The big rule when it comes to asking for money is to make it seem as if you’re not, well, asking for money, and to never write it on a wedding invitation. However, there is a small loophole. Go online and make a wedding website that shares all the details of your wedding day. There is typically a section within a wedding website that shows the couple’s registry, and there you can write that you don’t need any boxed gifts. Instead, ask that your guests donate to a specific fund for the two of you, so they know that their money will be going toward something big, like a honeymoon, and not on something that will be spent frivolously.  

The key is how to graciously phrase that you have everything you’ll need in life but that their monetary gift will be going toward something meaningful. Keep in mind that some guests may still prefer purchasing you something -- so accepting the gift kindly is your best option.

As far as the traditional bridal party component in a same-sex wedding, there is very little difference. No matter what kind of wedding it is, the bridal party is a select group of people who are there for the couple and, most importantly, support them as a couple. If you’re not comfortable calling this group of people a "bridal party," the term "honor attendants" can be used instead. 

advertisement | advertise on newsday

Talk with your partner and see who you’d like to have in your group of honor attendants. Two grooms can have two best men — or two maids of honor, for that matter. Figure out who means the most to you, and be sure to include them in your wedding day. That is one tradition that will always be timeless.

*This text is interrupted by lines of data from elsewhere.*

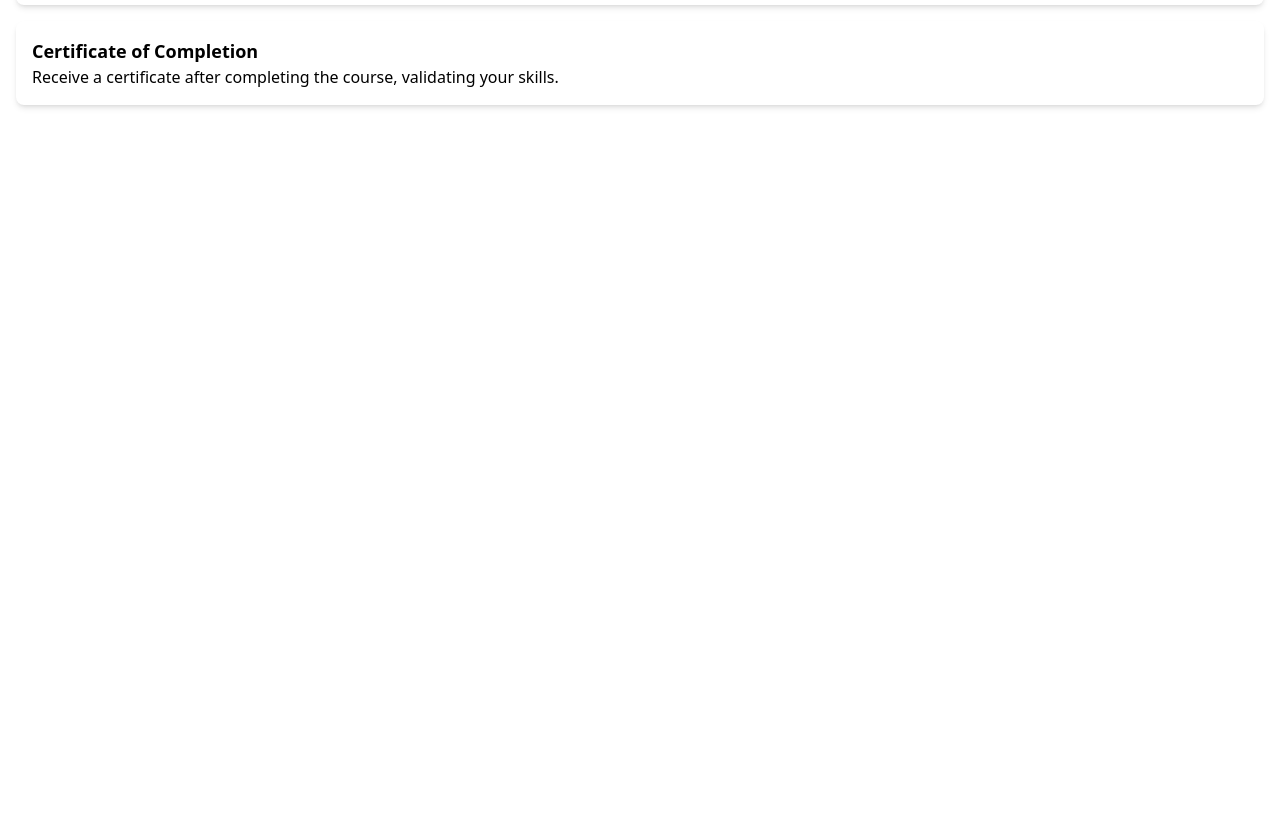
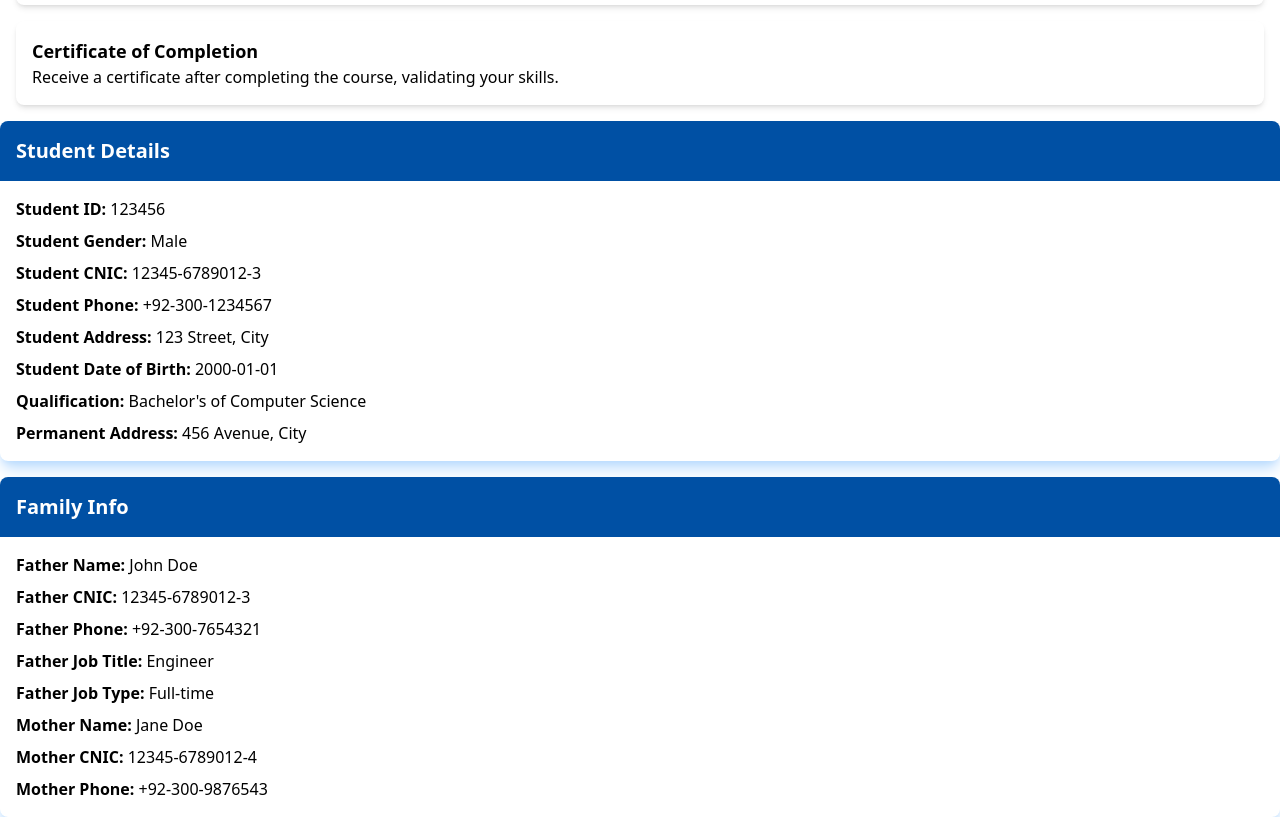
Before and after one commit to saad810/devathon-WEBX-frontend, a React (Create React App) app: page / in a window 1280 px wide. Shown: the part 1200-2017 px from the top of the page. Before the commit the page ends 1321 px from the top, so only its background shows below. Built offline with nearby package versions, Linux system fonts and the light colour scheme.

Commit message:
add student deatails page

```diff
--- /dev/null
+++ b/src/Components/StudentDetails.jsx
@@ -0,0 +1,74 @@
+import React from "react";
+
+const StudentDetails = ({ student, family }) => {
+  return (
+    <div>
+      <div className="flex flex-col justify-center items-center w-full gap-4">
+        <div className="w-[100%] flex flex-col rounded-lg shadow-lg shadow-primary-200">
+          <h1 className="text-xl bg-primary-700 p-4 rounded-t-lg text-white font-semibold">
+            Student Details
+          </h1>
+          <div className="flex flex-col p-4 gap-2">
+            <h2>
+              <strong>Student ID:</strong> {student.id}
+            </h2>
+            <h2>
+              <strong>Student Gender:</strong> {student.gender}
+            </h2>
+            <h2>
+              <strong>Student CNIC:</strong> {student.cnic}
+            </h2>
+            <h2>
+              <strong>Student Phone:</strong> {student.phone}
+            </h2>
+            <h2>
+              <strong>Student Address:</strong> {student.address}
+            </h2>
+            <h2>
+              <strong>Student Date of Birth:</strong> {student.dob}
+            </h2>
+            <h2>
+              <strong>Qualification:</strong> {student.qualification}
+            </h2>
+            <h2>
+              <strong>Permanent Address:</strong> {student.permanentAddress}
+            </h2>
+          </div>
+        </div>
+        <div className="w-[100%] flex flex-col  rounded-lg shadow-lg shadow-primary-200">
+          <h1 className="text-xl bg-primary-700 p-4 rounded-t-lg text-white font-semibold">
+            Family Info
+          </h1>
+          <div className="flex flex-col p-4 gap-2">
+            <h2>
+              <strong>Father Name:</strong> {family.fatherName}
+            </h2>
+            <h2>
+              <strong>Father CNIC:</strong> {family.fatherCnic}
+            </h2>
+            <h2>
+              <strong>Father Phone:</strong> {family.fatherPhone}
+            </h2>
+            <h2>
+              <strong>Father Job Title:</strong> {family.fatherJobTitle}
+            </h2>
+            <h2>
+              <strong>Father Job Type:</strong> {family.fatherJobType}
+            </h2>
+            <h2>
+              <strong>Mother Name:</strong> {family.motherName}
+            </h2>
+            <h2>
+              <strong>Mother CNIC:</strong> {family.motherCnic}
+            </h2>
+            <h2>
+              <strong>Mother Phone:</strong> {family.motherPhone}
+            </h2>
+          </div>
+        </div>
+      </div>
+    </div>
+  );
+};
+
+export default StudentDetails;
--- a/src/Pages/UserHome.jsx
+++ b/src/Pages/UserHome.jsx
@@ -1,6 +1,7 @@
 import React from "react";
 import CourseCard from "../Components/CourseCard";
 import CourseDetailsPage from "./CourseDetailsPage";
+import StudentDetails from "../Components/StudentDetails";
 
 const UserHome = () => {
   const course = {
@@ -26,30 +27,59 @@ const UserHome = () => {
     features: [
       {
         heading: "Comprehensive Coverage",
-        details: "Covers all the basics of React, including components, state, and props."
+        details:
+          "Covers all the basics of React, including components, state, and props.",
       },
       {
         heading: "Hands-on Projects",
-        details: "Includes real-world projects to help you practice and solidify your skills."
+        details:
+          "Includes real-world projects to help you practice and solidify your skills.",
       },
       {
         heading: "Expert Instructor",
-        details: "Taught by an industry expert with years of experience in React."
+        details:
+          "Taught by an industry expert with years of experience in React.",
       },
       {
         heading: "Lifetime Access",
-        details: "Get lifetime access to course materials, so you can revisit the content anytime."
+        details:
+          "Get lifetime access to course materials, so you can revisit the content anytime.",
       },
       {
         heading: "Certificate of Completion",
-        details: "Receive a certificate after completing the course, validating your skills."
+        details:
+          "Receive a certificate after completing the course, validating your skills.",
       },
     ],
   };
+
+  const studentData = {
+    id: "123456",
+    gender: "Male",
+    cnic: "12345-6789012-3",
+    phone: "+92-300-1234567",
+    address: "123 Street, City",
+    dob: "2000-01-01",
+    qualification: "Bachelor's of Computer Science",
+    permanentAddress: "456 Avenue, City",
+  };
+
+  const familyData = {
+    fatherName: "John Doe",
+    fatherCnic: "12345-6789012-3",
+    fatherPhone: "+92-300-7654321",
+    fatherJobTitle: "Engineer",
+    fatherJobType: "Full-time",
+    motherName: "Jane Doe",
+    motherCnic: "12345-6789012-4",
+    motherPhone: "+92-300-9876543",
+  };
+
   return (
     <div>
       {/* <CourseCard /> */}
       <CourseDetailsPage course={course} />
+      <StudentDetails student={studentData} family={familyData} />
     </div>
   );
 };
```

If you have a wedding question, email The Wedding Helper at karen.ruffini@newsday.com and your question could be featured!